There’s something intrinsically American about the desire to “make stuff.” Whether it is motivated by the need to show off at parent-teacher conferences or to meet a technology objective, there is a tendency to move quickly past interpreting or synthesizing information to focusing instead on creating a product. But when Kathleen McBroom spoke to the Michigan Association for Media in Education’s Summer Institute in July, she suggested that one thing that the Common Core Standards would encourage principals to look for is a focus on process. As the school library has traditionally been a place that showcases products from posters to clay pots to dioramas, how can we move from a focus on product to a focus on showcasing the thinking and efforts that lead to a product?
How can instructional time be rebalance so that the importance of the learning process is modeled for students? How can the emphasis be shifted to works-in-progress, not just completed works? How would we need to adjust our physical space to make room for process?

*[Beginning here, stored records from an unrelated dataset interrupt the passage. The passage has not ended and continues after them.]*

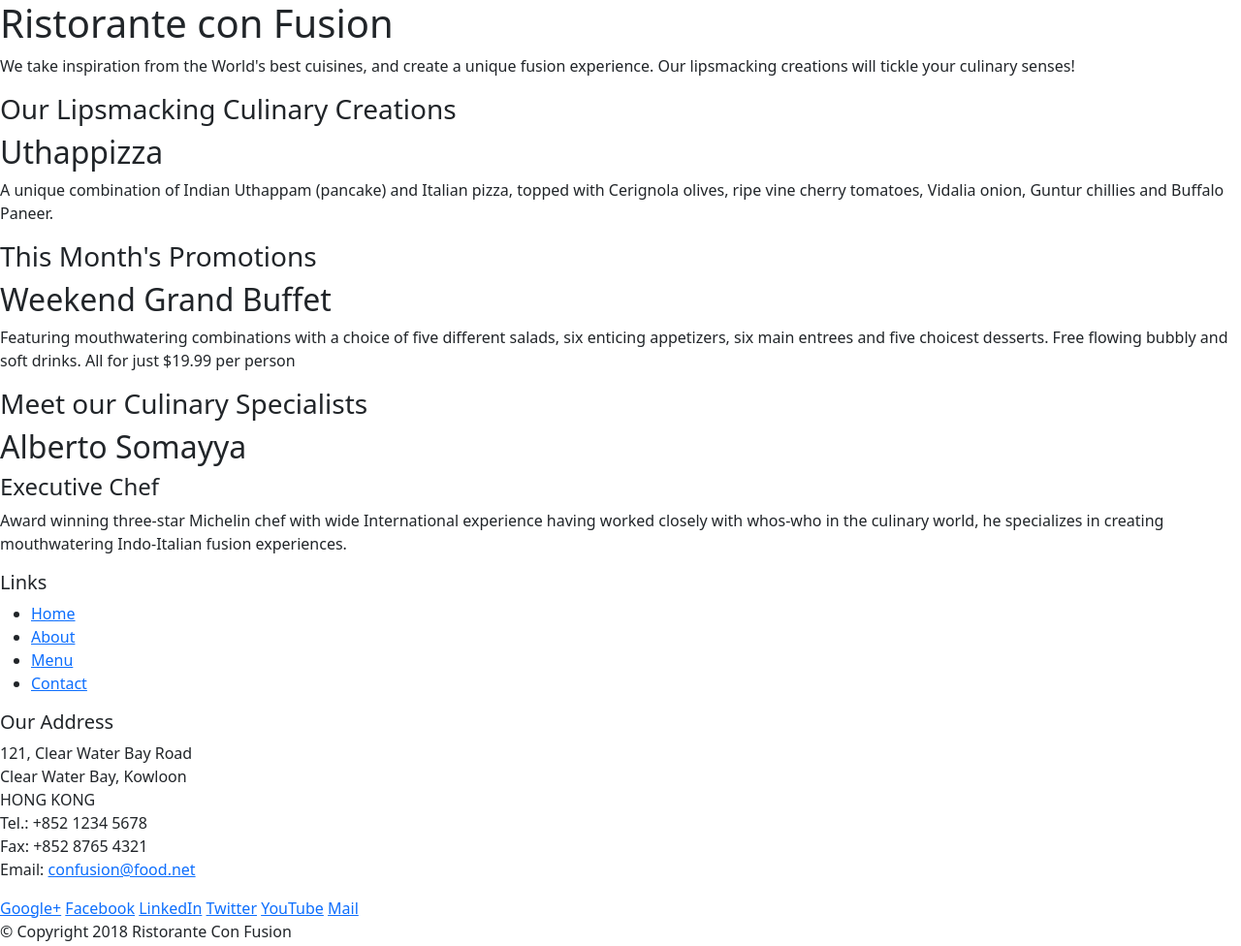
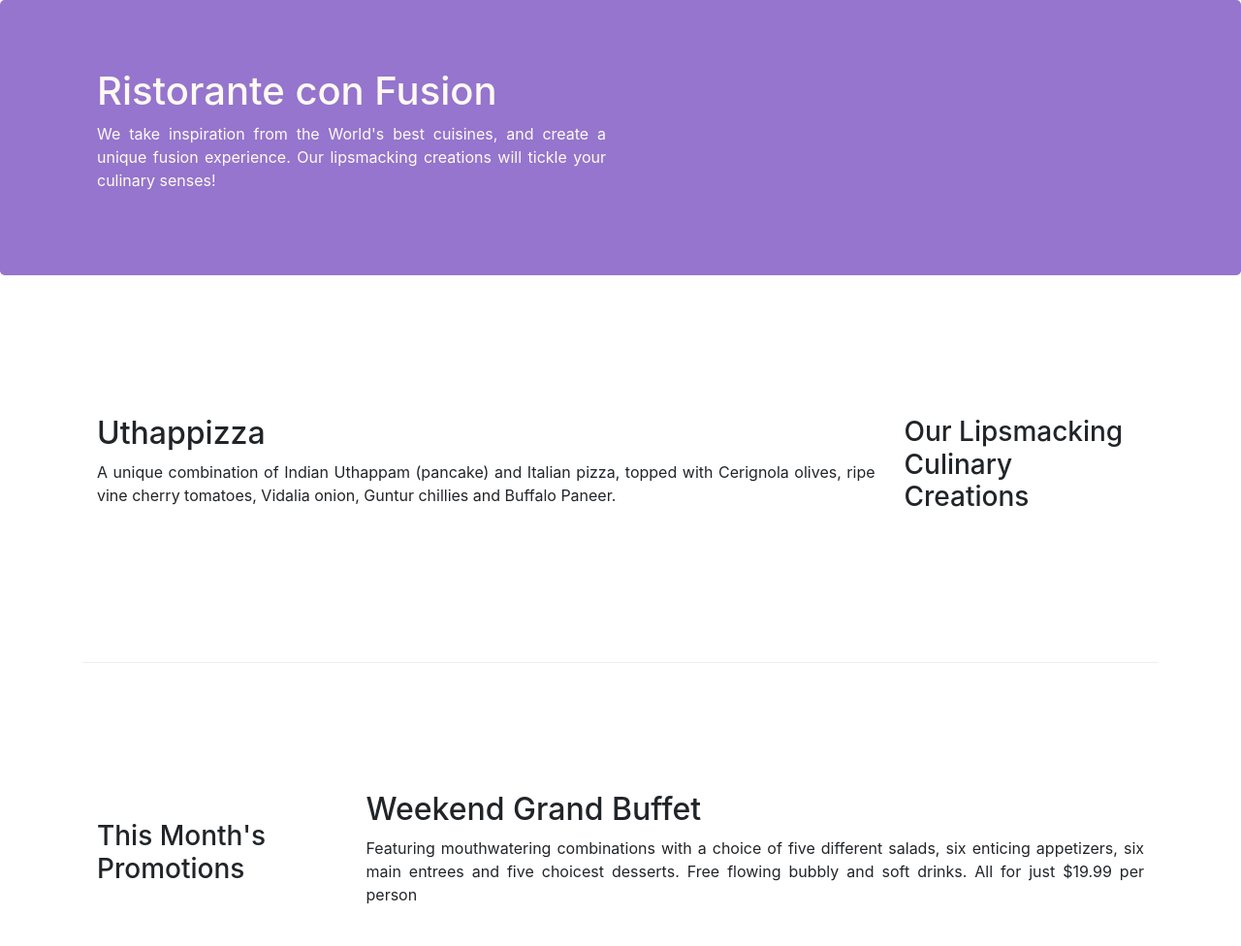
Before and after one commit to lawallanre00490038/learn-bootstrap-d, a website: page index.html in a window 1280 px wide. Shown: the top 976 px of the page at 97% size. Drawn offline with nearby package versions, Linux system fonts and the light colour scheme.

Commit message:
My first assignment commit

```diff
--- /dev/null
+++ b/css/style.css
@@ -0,0 +1,34 @@
+p {
+    text-align: justify;
+}
+.row-header {
+    margin: 0 auto;
+    padding: 0 auto;
+}
+
+
+.row-content {
+    margin: 0 auto;
+    padding: 50px 0;
+    border-bottom: 1px ridge;
+    min-height: 400px;
+}
+
+.footer {
+    background-color: #d1c4d9;
+    margin: 0px auto;
+    padding: 20px 0;
+}
+
+.jumbotron {
+    padding: 70px 30px 70px 30px;
+    margin: 0 auto;
+    background: #9575cd;
+    color: floralwhite;
+}
+
+.address {
+    font-size: 80%;
+    margin: 0;
+    color: #0f0f0f;
+}
--- a/index.html
+++ b/index.html
@@ -3,73 +3,75 @@
 <head>
     <meta charset="UTF-8">
     <meta http-equiv="X-UA-Compatible" content="IE=edge">
-    <meta name="viewport" content="width=device-width, initial-scale=1.0">
+    <meta name="viewport" content="width=device-width, initial-scale=1.0, shrink-to-fit=no">
 
     <!-- css link -->
-    <link rel="stylesheet" href="node_modules\bootstrap\dist\css\bootstrap.min.css">
+    <link rel="stylesheet" href="node_modules/bootstrap/dist/css/bootstrap.min.css">
+    <link rel="stylesheet" href="./css/style.css">
+
     <title>Ristorante Con Fusion</title>
 </head>
 <body>
-    <header>
-        <div>
-            <div>
-                <div>
+    <header class="jumbotron">
+        <div class="container">
+            <div class="row row-header">
+                <div class="col-12 col-sm-6">
                     <h1>Ristorante con Fusion</h1>
                     <p>We take inspiration from the World's best cuisines, and create a unique fusion experience. Our lipsmacking creations will tickle your culinary senses!</p>
                 </div>
-                <div>
+                <div class="col-12 col-sm">
                 </div>
             </div>
         </div>
     </header>
 
-    <div>
-        <div>
-            <div>
+    <div class="container">
+        <div class="row row-content align-items-center">
+            <div class="col-12 col-sm-4 order-sm-last col-md-3">
                 <h3>Our Lipsmacking Culinary Creations</h3>
             </div>
-            <div>
+            <div class="col col-sm order-sm-first col-md">
                 <h2>Uthappizza</h2>
-                <p>A unique combination of Indian Uthappam (pancake) and Italian pizza, topped with Cerignola olives, ripe vine cherry tomatoes, Vidalia onion, Guntur chillies and Buffalo Paneer.</p>
+                <p class="d-none d-sm-block">A unique combination of Indian Uthappam (pancake) and Italian pizza, topped with Cerignola olives, ripe vine cherry tomatoes, Vidalia onion, Guntur chillies and Buffalo Paneer.</p>
             </div>
         </div>
 
 
-        <div>
-            <div>
+        <div class="row row-content align-items-center">
+            <div class="col-12 col-sm-4 col-md-3">
                 <h3>This Month's Promotions</h3>
             </div>
-            <div>
+            <div class="col col-sm col-md">
                 <h2>Weekend Grand Buffet</h2>
-                <p>Featuring mouthwatering combinations with a choice of five different salads, six enticing appetizers, six main entrees and five choicest desserts. Free flowing bubbly and soft drinks. All for just $19.99 per person </p>
+                <p class="d-none d-sm-block">Featuring mouthwatering combinations with a choice of five different salads, six enticing appetizers, six main entrees and five choicest desserts. Free flowing bubbly and soft drinks. All for just $19.99 per person </p>
             </div>
         </div>
 
-        <div>
-            <div>
+        <div class="row row-content align-items-center">
+            <div class="col-12 col-sm-4 order-sm-last col-md-3">
                 <h3>Meet our Culinary Specialists</h3>
             </div>
-            <div>
+            <div class="col col-sm order-sm-first col-md">
                 <h2>Alberto Somayya</h2>
                 <h4>Executive Chef</h4>
-                <p>Award winning three-star Michelin chef with wide International experience having worked closely with whos-who in the culinary world, he specializes in creating mouthwatering Indo-Italian fusion experiences. </p>
+                <p class="d-none d-sm-block">Award winning three-star Michelin chef with wide International experience having worked closely with whos-who in the culinary world, he specializes in creating mouthwatering Indo-Italian fusion experiences. </p>
             </div>
         </div>
     </div>
 
-    <footer>
-        <div>
-            <div>
-                <div>
+    <footer class="footer">
+        <div class="container">
+            <div class="row row-content">
+                <div class="col-4 offset-1 col-sm-2">
                     <h5>Links</h5>
-                    <ul>
+                    <ul class="list-unstyled ">
                         <li><a href="#">Home</a></li>
                         <li><a href="#">About</a></li>
                         <li><a href="#">Menu</a></li>
                         <li><a href="#">Contact</a></li>
                     </ul>
                 </div>
-                <div>
+                <div class="col-7 col-sm-5">
                     <h5>Our Address</h5>
                     <address>
 		              121, Clear Water Bay Road<br>
@@ -80,8 +82,8 @@
 		              Email: <a href="mailto:confusion@food.net">confusion@food.net</a>
 		           </address>
                 </div>
-                <div>
-                    <div>
+                <div class="col-12 col-sm-4 align-self-center">
+                    <div class="text-center">
                         <a href="http://google.com/+">Google+</a>
                         <a href="http://www.facebook.com/profile.php?id=">Facebook</a>
                         <a href="http://www.linkedin.com/in/">LinkedIn</a>
@@ -91,8 +93,8 @@
                     </div>
                 </div>
            </div>
-           <div>
-                <div>
+           <div class="row justify-content-center">
+                <div class="col-auto">
                     <p>© Copyright 2018 Ristorante Con Fusion</p>
                 </div>
            </div>
--- a/package.json
+++ b/package.json
@@ -14,8 +14,8 @@
     "lite-server": "^2.6.1"
   },
   "dependencies": {
-    "bootstrap": "^5.2.1",
+    "bootstrap": "^4.6.2",
     "jquery": "^3.6.1",
-    "popper.js": "^1.16.1"
+    "popper.js": "^1.12.9"
   }
 }
```
Also changed, not shown: aboutus.html (added, +113 -0 lines), 1 other file.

And how do we respond to the nagging sense that our own work isn’t “good enough” when we allow messy process artifacts in lieu of polished products?
We hope you’ll share your ideas on process below.